• [What you should do]: Nothing but the lines from the one containing "Aiterm -->|hook env: session" to the end of the material should be returned, each exactly as written.

• [Extracted data]:
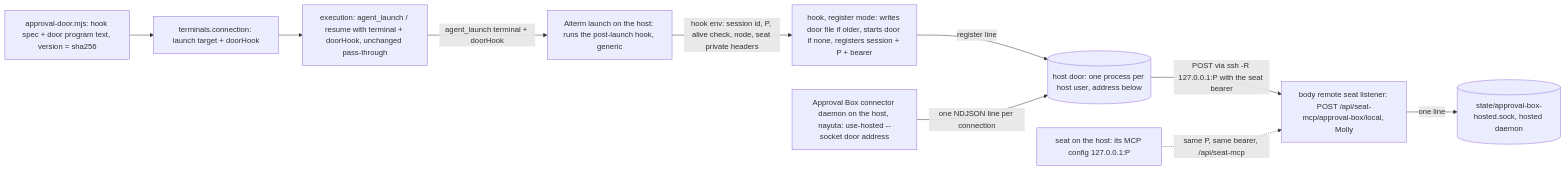
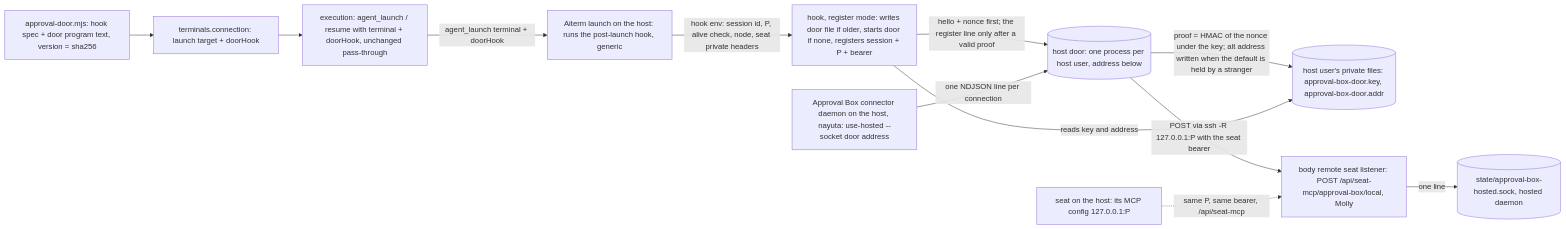
One commit to kitepon/BellTeam changed diagram 11 of 13 in docs/architecture/modules/terminals/README.md. Above: the diagram before and after it, drawn with Mermaid. The commit also changed other lines of this file and 3 other files, not shown here.

First line of the commit message:
a532b1: Windows Approval Box door never hands the seat bearer to a squatted pipe

````diff
--- a/docs/architecture/modules/terminals/README.md
+++ b/docs/architecture/modules/terminals/README.md
@@ -527,22 +527,25 @@
 ```mermaid
 flowchart LR
   Conn[terminals.connection: launch target + doorHook]
   Hook[approval-door.mjs: hook spec + door program text, version = sha256]
   Exec[execution: agent_launch / resume with terminal + doorHook, unchanged pass-through]
   Aiterm[Aiterm launch on the host: runs the post-launch hook, generic]
   Reg[hook, register mode: writes door file if older, starts door if none, registers session + P + bearer]
   Door[(host door: one process per host user, address below)]
   Seat[seat on the host: its MCP config 127.0.0.1:P]
   Daemon[Approval Box connector daemon on the host, nayuta: use-hosted --socket door address]
+  Priv[(host user's private files: approval-box-door.key, approval-box-door.addr)]
   Route[body remote seat listener: POST /api/seat-mcp/approval-box/local, Molly]
   Hosted[(state/approval-box-hosted.sock, hosted daemon)]
   Conn --> Exec
   Hook --> Conn
   Exec -->|agent_launch terminal + doorHook| Aiterm
   Aiterm -->|hook env: session id, P, alive check, node, seat private headers| Reg
-  Reg -->|register line| Door
+  Reg -->|hello + nonce first; the register line only after a valid proof| Door
+  Door -->|proof = HMAC of the nonce under the key; alt address written when the default is held by a stranger| Priv
+  Reg -->|reads key and address| Priv
   Daemon -->|one NDJSON line per connection| Door
   Door -->|POST via ssh -R 127.0.0.1:P with the seat bearer| Route
   Route -->|one line| Hosted
   Seat -.->|same P, same bearer, /api/seat-mcp| Route
 ```
````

• [Solved problem]:
   Aiterm -->|hook env: session id, P, alive check, node, seat private headers| Reg
-  Reg -->|register line| Door
+  Reg -->|hello + nonce first; the register line only after a valid proof| Door
+  Door -->|proof = HMAC of the nonce under the key; alt address written when the default is held by a stranger| Priv
+  Reg -->|reads key and address| Priv
   Daemon -->|one NDJSON line per connection| Door
   Door -->|POST via ssh -R 127.0.0.1:P with the seat bearer| Route
   Route -->|one line| Hosted
   Seat -.->|same P, same bearer, /api/seat-mcp| Route
 ```
````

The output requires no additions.